By Abraham Tejeda
Spring is finally here, and with summer right around the corner many of us are reining in our diets, cutting calories and ramping up our workouts on a mission to get our bodies beach or vacation ready. With so many different workouts to pick from, and dealing with all of our time constraints from work or social commitments, how can we improve our fitness? Two methods of training that could work as solutions are circuit training and complex training.
Circuit training has been proven to be both effective for fat loss and time efficient. Circuit training is the performance of resistance exercises targeting different body parts in sequence. The participant moves through the exercises, typically resting briefly between exercises. Completion of all the exercises would constitute one circuit. Most circuits go through exercises targeting chest, back, legs, shoulders, and arms. Circuit training is an option that many use in gyms with machines, as one might be able to move from machine from machine and quickly get a good workout.
Circuits can also be done with dumbbells. Compared to performing exercises in “straight sets,” where multiple sets of repetitions of one exercise are done with a rest after each set before moving to the next exercise, circuit training keeps the user’s heart rate higher. Also, doing the circuit with limited breaks between exercises reduces the time typically spent sitting and resting passively between sets so circuit workouts tend to take up less time if one remains disciplined with the rest periods, and more work ends up being done in a shorter amount of time.
Combined with a sound diet, circuits can produce great fitness and physical improvements. A basic circuit done on machines might go as follows: 10 repetitions chest press, 30 second rest, 10 repetitions leg press, 30 sec. rest, 10 repetitions seated row, 30 sec. rest, 10 repetitions leg curls, 30 sec. rest, 10 repetitions tricep extensions, 30 sec. rest, 10 repetitions quad extension, 30 sec. rest, 10 repetitions bicep curls, 30 sec. rest, and 10 repetitions calf raises with a 2 minute rest before starting the circuit over. Exercises could be separated by rest periods of 15-60 seconds, with a greater break at the end of the circuit.

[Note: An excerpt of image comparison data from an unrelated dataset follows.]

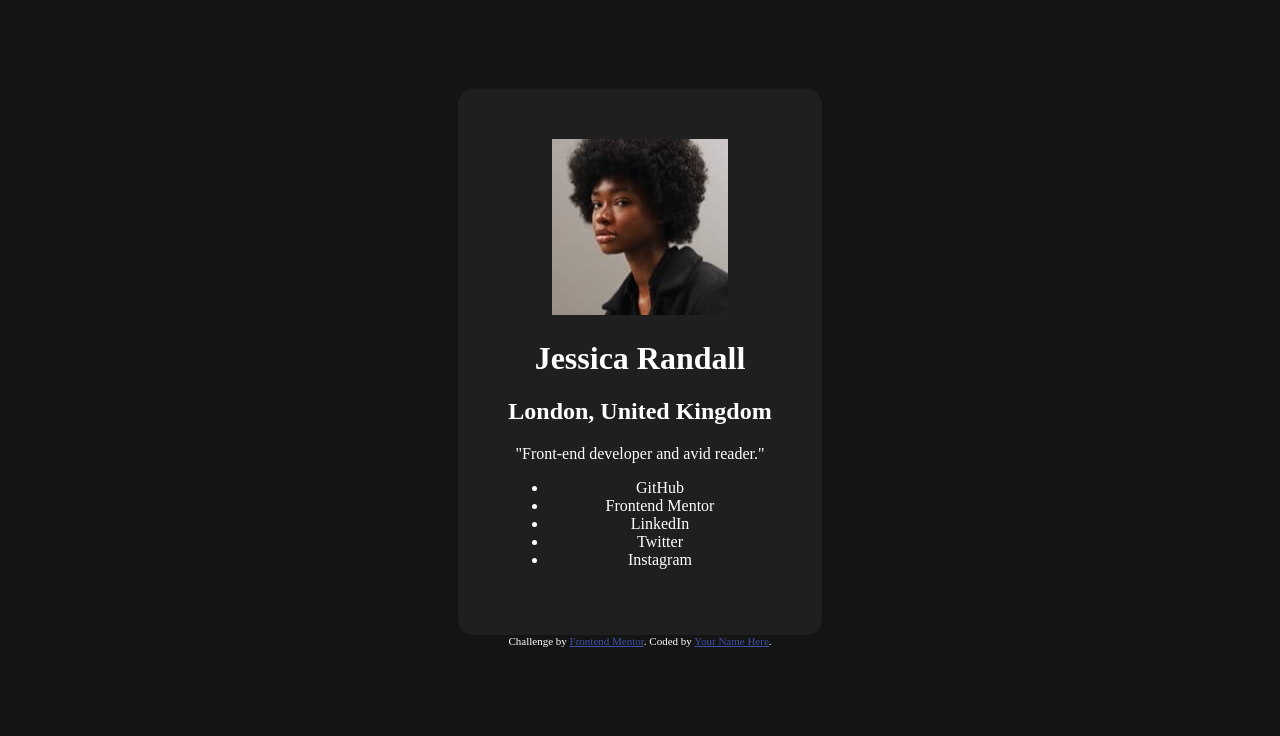
Repository: RudyJ/social-links-profile
Page: index.html
These files come from the project's save history. The page is drawn as it stood at one moment and after the next save; the edit follows.
The browser window is 1280 px wide. The pictures show the whole page.

Above is the page before, as saved 2024-04-02 19:32:16.

### index.html
<!DOCTYPE html>
<html lang="en">
<head>
  <meta charset="UTF-8">
  <meta name="viewport" content="width=device-width, initial-scale=1.0"> <!-- displays site properly based on user's device -->

  <link rel="icon" type="image/png" sizes="32x32" href="./assets/images/favicon-32x32.png">

  <title>Frontend Mentor | Social links profile</title>

  <link rel="stylesheet" href="./assets/css/style.css" />
  <!-- Feel free to remove these styles or customise in your own stylesheet 👍 -->
  <style>
    .attribution { font-size: 11px; text-align: center; }
    .attribution a { color: hsl(228, 45%, 44%); }
  </style>
</head>
<body>

  <div class="card">
    <div class="imagem">
      <img src="./assets/images/avatar-jessica.jpeg" />
    </div>
    <h1>Jessica Randall</h1>
    <h2>London, United Kingdom</h2>
    <p>"Front-end developer and avid reader."</p>
    <ul>
      <li>GitHub</li>
      <li>Frontend Mentor</li>
      <li>LinkedIn</li>
      <li>Twitter</li>
      <li>Instagram</li>
    </ul>
  </div>

  <div class="attribution">
    Challenge by <a href="https://www.frontendmentor.io?ref=challenge" target="_blank">Frontend Mentor</a>.
    Coded by <a href="#">Your Name Here</a>.
  </div>
</body>
</html>

### assets/css/style.css
body {
    background-color: hsl(0, 0%, 8%);
    color: hsl(0, 0%, 100%);
    display: flex;
    flex-direction: column;
    align-items: center;
    justify-content: center;
    height: 100vh;
    overflow: hidden;
}


body .card {
    background-color: hsl(0, 0%, 12%);
    padding:  50px;
    box-sizing: border-box;
    border-radius: 15px;
    text-align: center;
}

After the next save:
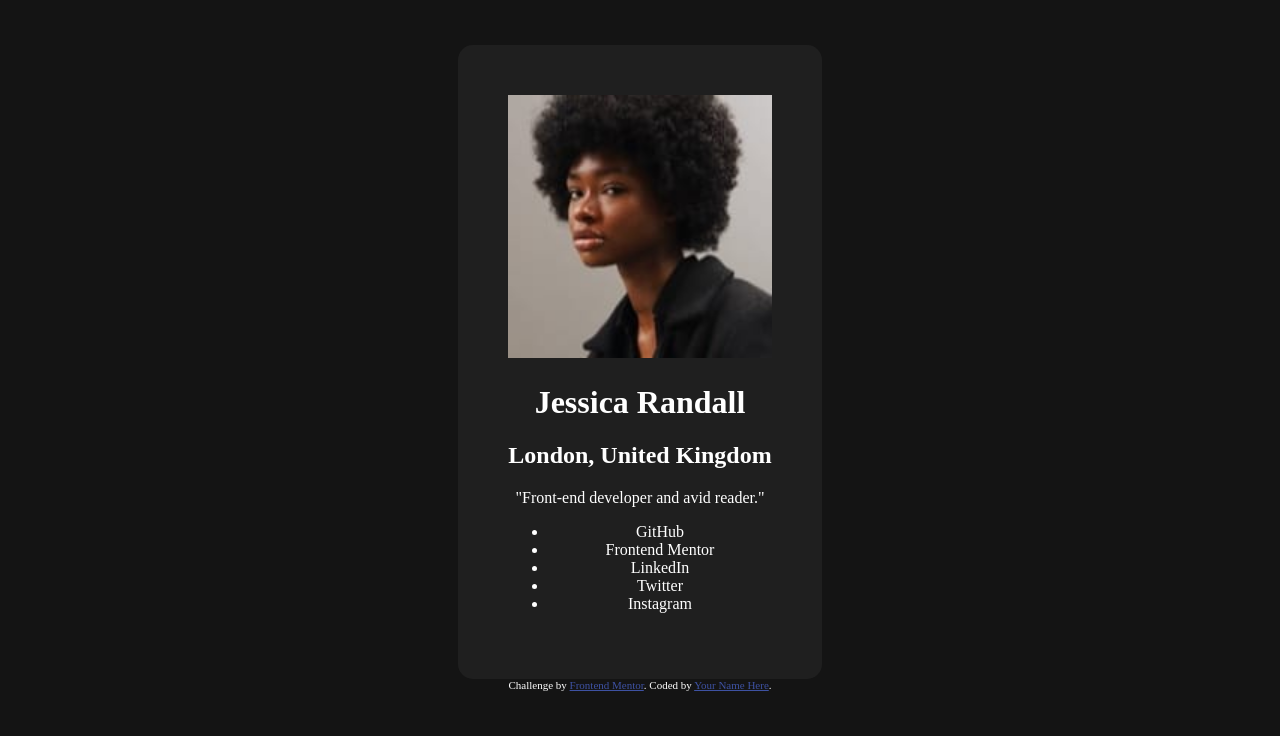
Saved 92 s later.
--- a/assets/css/style.css
+++ b/assets/css/style.css
@@ -17,3 +17,11 @@ body .card {
     border-radius: 15px;
     text-align: center;
 }
+
+body .card .imagem {
+
+}
+
+body .card .imagem img {
+    width: 100%;
+}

A full workout could consist of two to four completed circuits with challenging weights. With a dumbbell in each hand a circuit might go: 10 repetitions dumbbell squat, 10 repetitions incline press, 10 repetitions incline bench rows, 10 repetitions stiff leg deadlifts, 10 repetitions bicep curls, 10 repetitions lunges, 10 repetitions tricep extensions. If using dumbbells, switching weights between exercises will be necessary in order to complete the circuits, as you want to pick a weight that provides enough resistance to complete the planned repetitions for each exercise.
Circuits are not hard and fixed, you can feel free to switch exercises or increase the intensity of the weights as preferred but keep in mind that heavier weights will require longer recovery periods between sets, so circuits typically limit sets to between 10 and 15 repetitions. Also, a range of exercises targeting the whole body should be used to get the best effect. Shorter circuits made up of fewer exercises could be used to start or end a workout, or a circuit composed of exercises that targeting the same body part could be used to emphasize that muscle group. Circuits are typically done 2-3 times a week as they can be quite……